Richard Burton was born in a small village in South Wales, the son of a coal miner. From these humble beginnings, he rose to the highest pinnacles of fame. In a career spanning just over 30 years, he conquered all the main centres of the theatre and cinema world–the Old Vic in London, Stratford upon Avon, Hollywood and Broadway.
After his performances in the Shakespearian dramas – Henry V and Othello in the mid 1950’s there had never been any doubt, as Kenneth Hurren wrote in The Guardian, “that Burton was potentially the greatest actor of his generation.” His brilliant career was cut short on August 5, 1984, when he died of a cerebral haemorrhage in a Geneva hospital, at a relatively early age of 58.
He died with one cherished ambition unfulfilled. It had been his intention to play King Lear, a major Shakespearian role, in New York.
It had been his intention to play King Lear, a major Shakespearian role, in New York.
As he said in a BBC radio interview, he felt that this was a duty that he owed to Wales, his native land.
“I have to play Lear as a kind of obligation. I am, after all, the kind of authentic dark voice of my tortured part of the world, Wales and I have to play Lear because Lear is the only Welshman of any interest that Shakespeare wrote about. Lear, when he lets off steam, when he really lets go, is utterly Welsh. Hamlet is not. Hamlet is English but Lear is a Welshman.”

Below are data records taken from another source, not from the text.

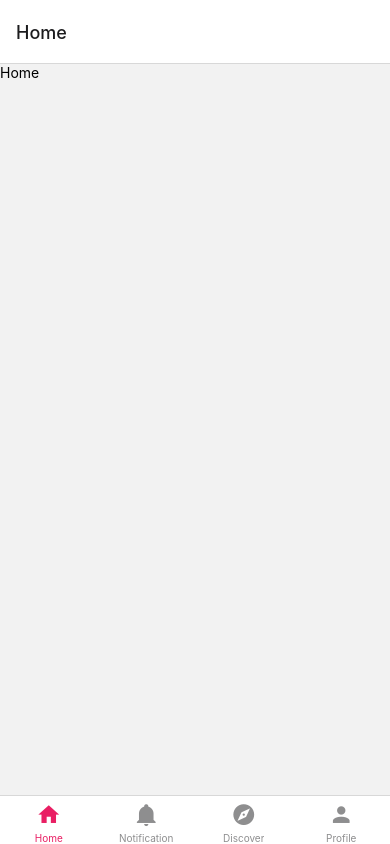
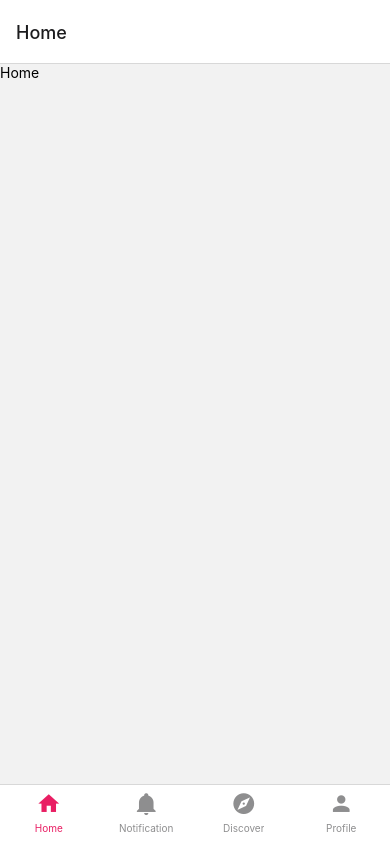
Before and after one commit to KotaSC/github-clone, a React Native app: screen / in a window 390 px wide. Built offline with nearby package versions, Linux system fonts and the light colour scheme.

Commit message:
style: change tab bar height

```diff
--- a/App.tsx
+++ b/App.tsx
@@ -15,7 +15,13 @@ export default function App() {
     <NavigationContainer>
       <Tab.Navigator
         initialRouteName='Home'
-        screenOptions={{ tabBarActiveTintColor: '#e91e63' }}
+        screenOptions={{
+          tabBarActiveTintColor: '#e91e63',
+          tabBarStyle: {
+            paddingBottom: 10,
+            height: 60,
+          },
+        }}
       >
         <Tab.Screen
           name='Home'
```
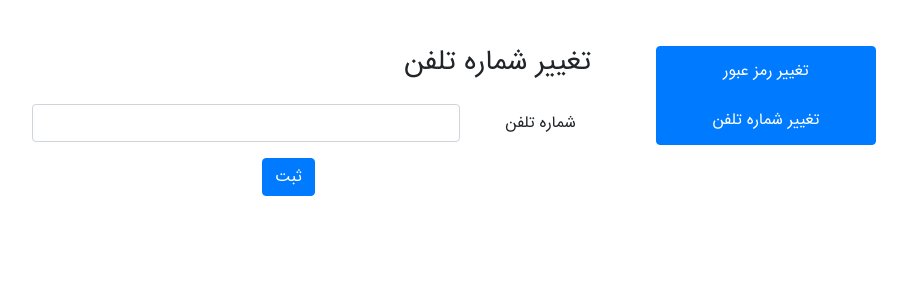
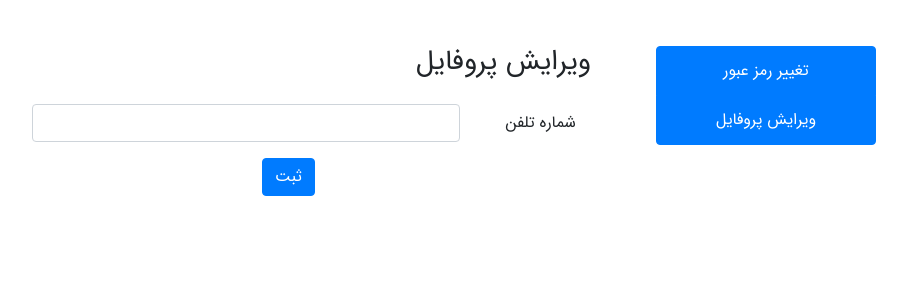
Before and after one commit to rkaregar/Divar, a Django app: template divar-site/users/templates/edit_profile.html in a window 1280 px wide. Shown: the part 56-356 px from the top of the page, without its empty margins (284-1191 px from the left). Run offline with Django 3.2, Linux system fonts and the light colour scheme; the template is opened without the code that fills it: values that come from a table or form of the project are taken from there, others are empty; some libraries are stand-ins or nearby versions.

Commit message:
edit profile completed

```diff
--- a/divar-site/templates/header.html
+++ b/divar-site/templates/header.html
@@ -23,7 +23,7 @@
             <div class="dropdown-menu dropdown-menu-right" aria-labelledby="navbarDropdownBlog"
                  style="padding-left: 18px">
               <a class="dropdown-item" href="{% url 'users:change-password' %}">تغییر رمز عبور</a>
-              <a class="dropdown-item" href="{% url 'users:edit-profile' %}">تغییر شماره تلفن</a>
+              <a class="dropdown-item" href="{% url 'users:edit-profile' %}">ویرایش پروفایل</a>
                 {#              <a class="dropdown-item" href="/add_credit">افزایش اعتبار</a>#}
 {#              <a class="dropdown-item" href="/withdraw_credit">برداشت پول از اعتبار</a>#}
 {#              <a class="dropdown-item" href="/anonymous_transfer">پرداخت ناشناس</a>#}
--- a/divar-site/users/templates/edit_profile.html
+++ b/divar-site/users/templates/edit_profile.html
@@ -13,7 +13,7 @@
 {#        <a href="/user_panel" class="list-group-item list-group-item-action">پنل کاربری</a>#}
 {#        <a href="/edit_profile" class="list-group-item list-group-item-action">ویرایش پروفایل</a>#}
         <a href="{% url 'users:change-password'%}" class="list-group-item list-group-item-action active">تغییر رمز عبور</a>
-        <a href="{% url 'users:edit-profile'%}" class="list-group-item list-group-item-action active">تغییر شماره تلفن</a>
+        <a href="{% url 'users:edit-profile'%}" class="list-group-item list-group-item-action active">ویرایش پروفایل</a>
 
           {#        <a href="/add_credit" class="list-group-item list-group-item-action">اضافه کردن اعتبار</a>#}
 {#        <a href="/withdraw_credit" class="list-group-item list-group-item-action">برداشت پول از اعتبار</a>#}
@@ -57,7 +57,7 @@
       <form method="post">
         {% csrf_token %}
         <div class="form-group row" align="right">
-          <h3 class="col-sm-6">تغییر شماره تلفن</h3>
+          <h3 class="col-sm-6">ویرایش پروفایل</h3>
         </div>
 
 
```
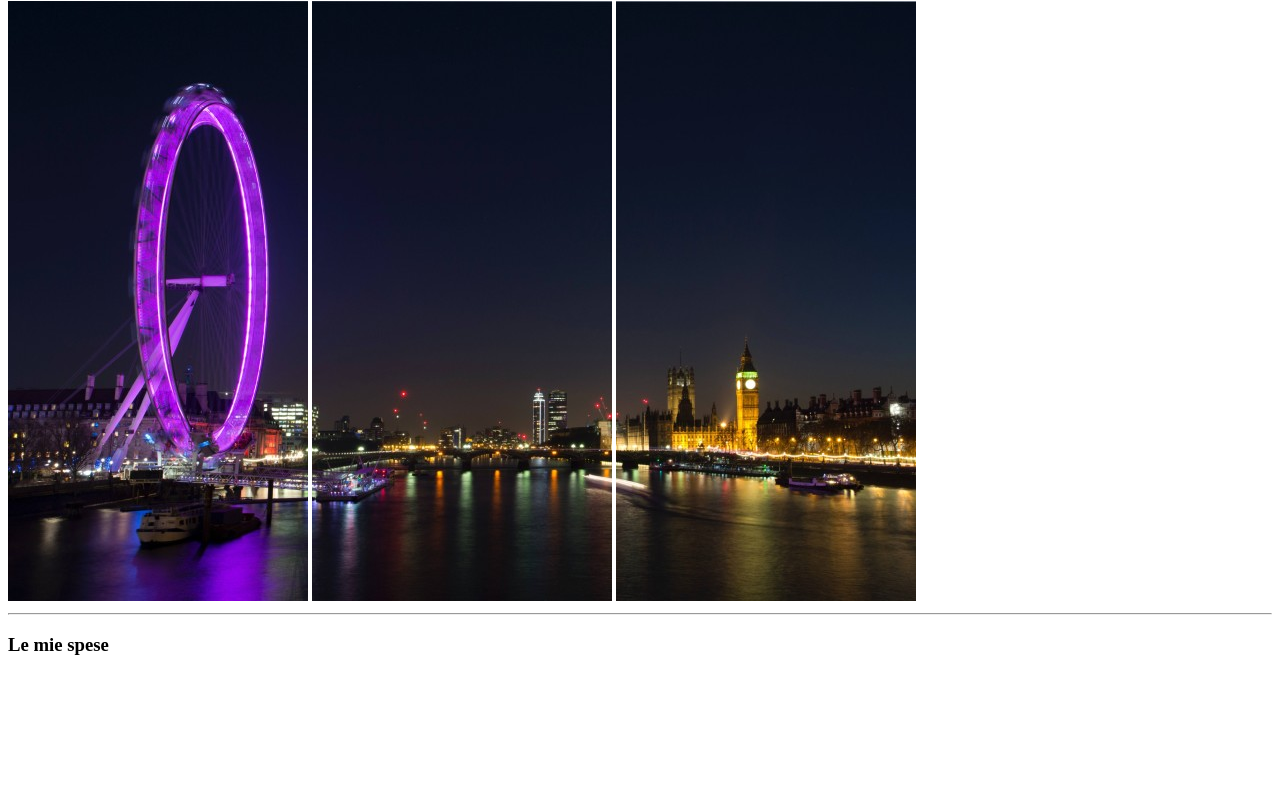
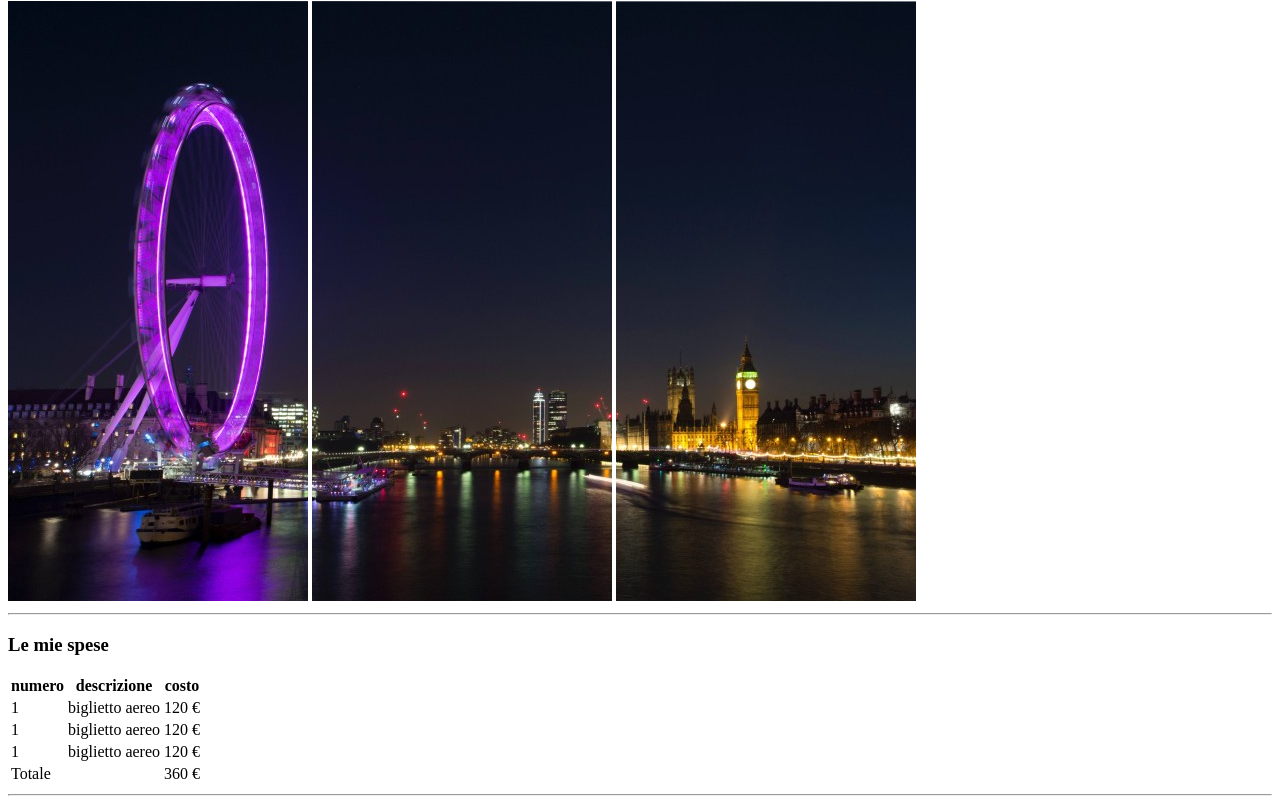
Before and after one commit to silvanoguel/html-london-trip, a plain HTML site: page index.html in a window 1280 px wide. Shown: the part 79-883 px from the top of the page. Before the commit the page ends 800 px from the top, so only its background shows below. Drawn offline with Linux system fonts and the light colour scheme.

Commit message:
add: section table

```diff
--- a/index.html
+++ b/index.html
@@ -20,7 +20,48 @@
     <!-- /header -->
 
     <!-- main -->
+    <!-- table section -->
+    <section>
     <h3>Le mie spese</h3>
+    <table>
+        <thead>
+            <tr>
+                <th>numero</th>
+                <th>descrizione</th>
+                <th>costo</th>
+            </tr>
+        </thead>
+        <!-- Table Body -->
+        <tbody>
+            <tr>
+                <td>1</td>
+                <td>biglietto aereo</td>
+                <td>120 €</td>
+            </tr>
+            <tr>
+                <td>1</td>
+                <td>biglietto aereo</td>
+                <td>120 €</td>
+            </tr>
+            <tr>
+                <td>1</td>
+                <td>biglietto aereo</td>
+                <td>120 €</td>
+            </tr>
+             <!-- /Table Body -->
+                <!-- Table Footer -->
+                <tfoot>
+                    <tr>
+                        <td>Totale</td>
+                        <td></td>
+                        <td>360 €</td>
+                    </tr>
+                </tfoot>
+                <!-- /Table Footer -->
+        </tbody>
+    </table>
+    </section>
+    <hr>
 
     <!-- /main -->
 </body>
```
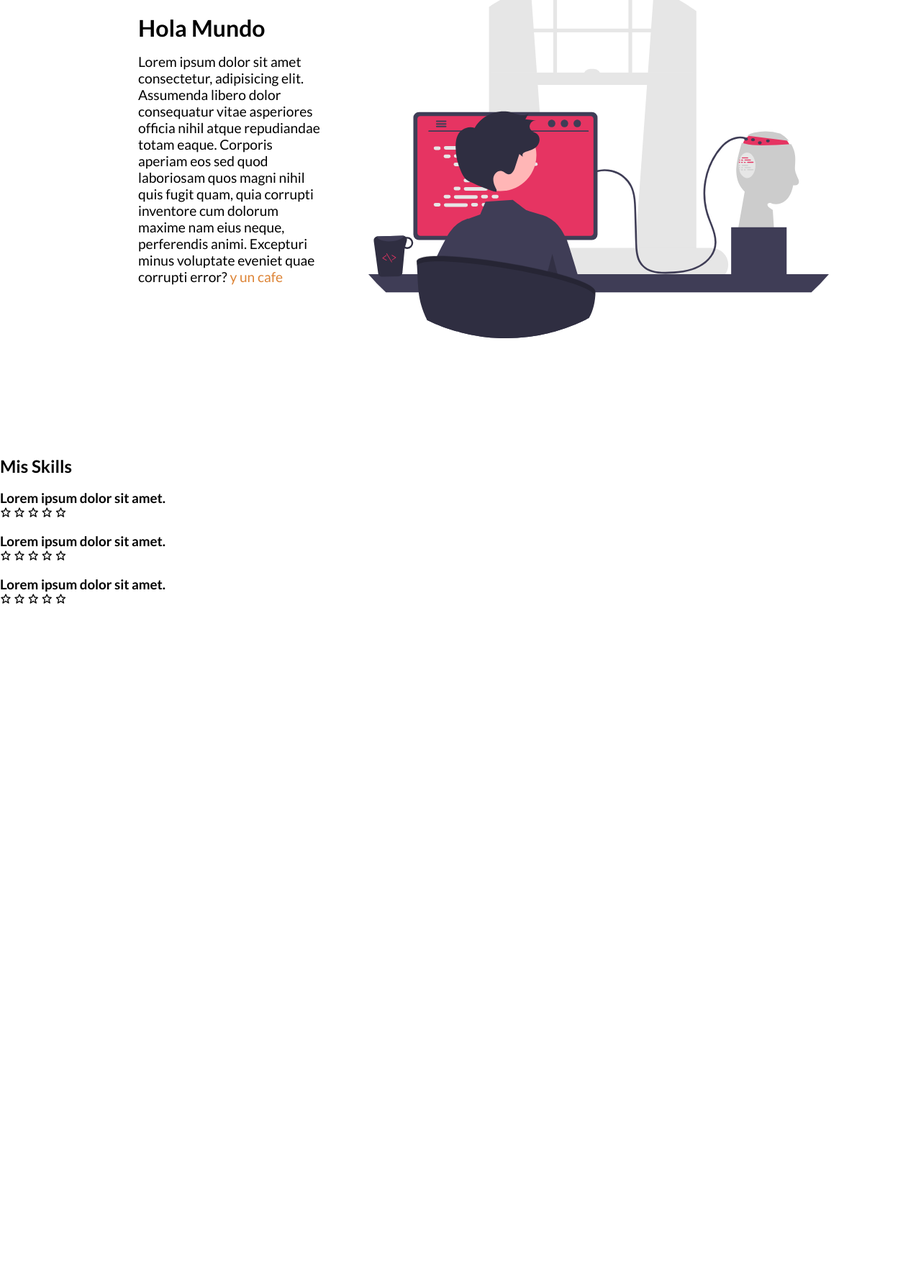
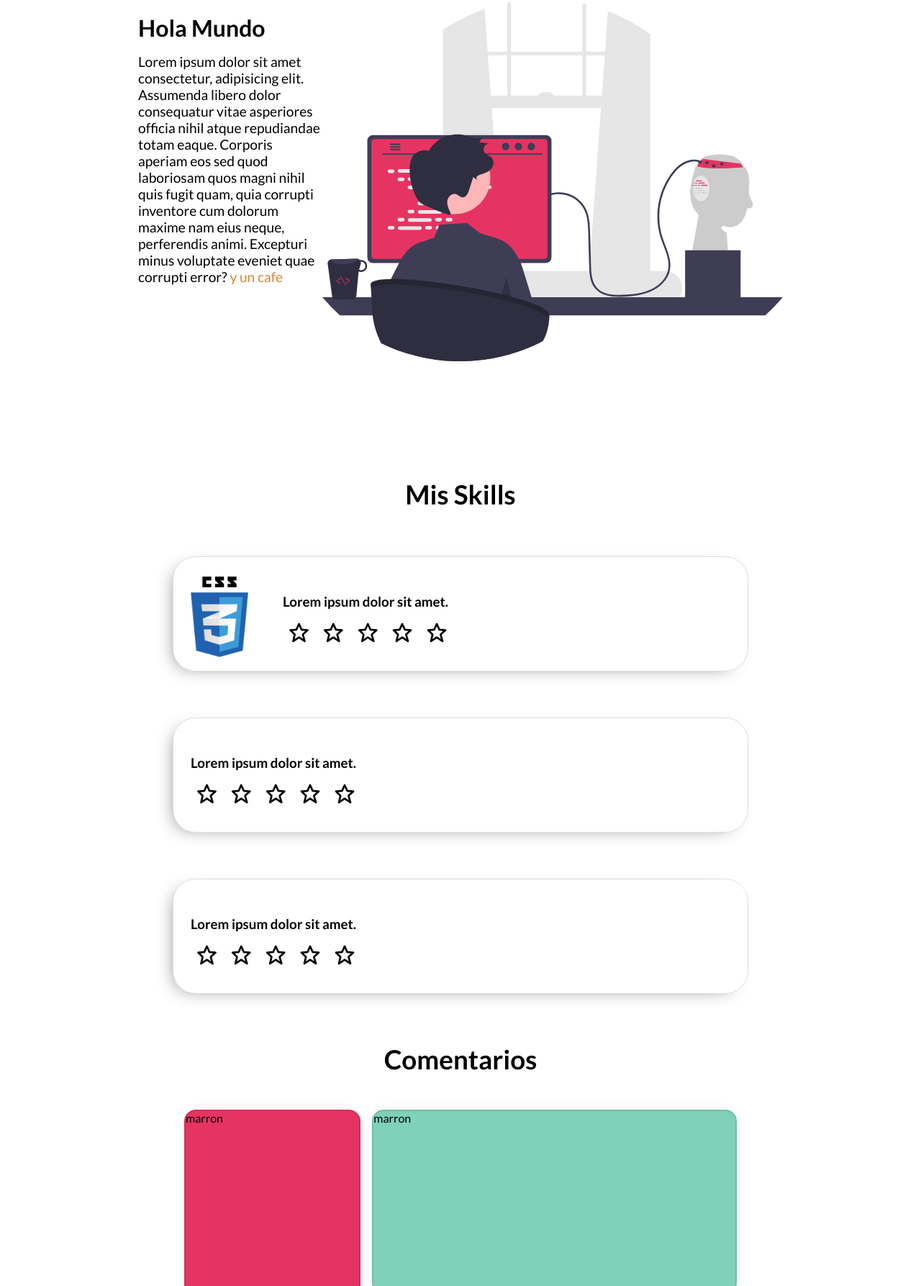
Before and after one commit to elbirulana/aprendiendoGitF, a plain HTML site: page index.html in a window 1280 px wide. Shown: the part 1013-2800 px from the top of the page at 72% size. Before the commit the page ends 1855 px from the top, so only its background shows below. Drawn offline with nearby package versions, Linux system fonts and the light colour scheme.

Commit message:
segundo boceto de mi portafolio,ahora ya agrege grid

```diff
--- a/index.html
+++ b/index.html
@@ -71,7 +71,7 @@
             <div class="skill_container">
                 <div class="card">
                     <div class="card_img">
-                        <img src="" alt="">
+                        <img src="img/descarga (1).png" alt="">
                     </div>
                     <div class="card_puntos">
                         <h3>Lorem ipsum dolor sit amet.</h3>
@@ -118,6 +118,17 @@
                 </div>
             </div>
         </section>
+        <section class="grid">
+            <h2>Comentarios</h2>
+            <div class="grid_container">
+                <div class="grid_cuadros grid1">marron</div>
+                <div class="grid_cuadros grid2">marron</div>
+                <div class="grid_cuadros grid3">marron</div>
+                <div class="grid_cuadros grid4">marron</div>
+                <div class="grid_cuadros grid5">marron</div>
+                <div class="grid_cuadros grid6">marron</div>
+              </div>
+        </section>
     </main>
     <script src="https://unpkg.com/boxicons@2.1.0/dist/boxicons.js"></script>
 </body>
--- a/style.css
+++ b/style.css
@@ -75,7 +75,7 @@ body{
 }
 
 .hero_texto a{
-    padding: 1rem 2.5rem;
+    padding: .6rem 3rem;
     background-color: #e63462;
     border-radius: 2rem;
     color: white;
@@ -104,11 +104,11 @@ main{
 
 .section_container{
     display: flex;
-    margin: 0 8rem;
+    width: 70%;
+    margin: 2rem 15%;
 }
 .section_textos{
     width: 40%;
-    margin: 2rem 4rem;
 }
 
 .section_textos h3{
@@ -127,3 +127,102 @@ main{
 .section_img img{
     width: 40rem;
 }
+
+/* Mis skills */
+
+.skill h2{
+    font-size: 2.3rem;
+    text-align: center;
+}
+
+.skill_container{
+    width: 90%;
+    margin: 2rem 5%;
+    display: flex;
+    flex-direction: column;
+    align-items: center;
+}
+
+.card{
+    height: 10rem;
+    width: 50rem;
+    margin: 2rem;
+    border-radius: 2rem;
+    box-shadow: -9px 6px 23px -11px rgba(0,0,0,0.43);
+    border: 1px solid rgba(0, 0, 0, 0.13);
+    display: flex;
+    flex-direction: row;
+    align-items: center;
+}
+
+.card_img img{
+    padding-top: .7rem;
+    width: 8rem;
+}
+
+.card_puntos{
+    margin-left: 1.5rem;
+}
+
+.card_puntos h3{
+    padding: 1rem 0;
+}
+
+.card_estrellas i{
+    font-size: 2rem;
+    padding:  0 .4rem;
+}
+
+/* Grid */
+
+.grid h2{
+    text-align: center;
+    font-size: 2.3rem;
+    margin: 2.3rem 0;
+}
+
+.grid_cuadros{
+    border-radius: 1rem;
+    border: 2px solid rgba(0, 0, 0, 0.089);
+    box-shadow: 0px 0px 20px -6px rgba(0, 0, 0, 0.13);
+}
+
+.grid_container{
+    margin: 3rem 20%;
+    width: 60%;
+    height: 50rem;
+    display: grid;
+    grid-template-columns: 1fr 1fr 1fr;
+    grid-template-rows: 1fr 1fr 1fr;
+    gap: 1rem 1rem;
+    grid-auto-flow: row;
+    grid-template-areas:
+        "grid1 grid2 grid2"
+        "grid1 grid4 grid5"
+        "grid3 grid4 grid6";
+}
+
+
+.grid1 {
+    grid-area: grid1; background-color: #e63462;
+}
+
+.grid2 {
+    grid-area: grid2;background-color: #7fd1b9;
+}
+
+.grid3 {
+    grid-area: grid3; background-color: #691e06
+}
+
+.grid4 {
+    grid-area: grid4; background-color: #fbba72;
+}
+
+.grid5 {
+    grid-area: grid5; background-color: #08b2e3;
+}
+
+.grid6 {
+    grid-area: grid6; background-color: #5448C8;
+}
```
Also changed, not shown: img/descarga (1).png (added), img/descarga (2).png (added), img/descarga.png (added).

But, as Kenneth Hurren writes: “He had left it too late. Perhaps, given his state of health, even had he lived to play it, it would still have been too late.” (The Guardian Weekly, August 12, 1984)
This is true, not only of Richard Burton, but of all of us in this world. We enter the world from the most humble of beginnings. During our lives, we rise to varying stages of power, wealth and fame. But, however much we achieve, there is always some cherished ambition that remains unfulfilled. The words of the Prophet Mohammad, may peace be upon him, ring entirely true in this regard: “If a person has two pits full of treasure, he will desire a third. The only thing that can ever fill him is earth. But God relents towards those who turn to Him.” (Bukhari) Only if we focus our ambitions on the world after death can our ambitions find fulfilment.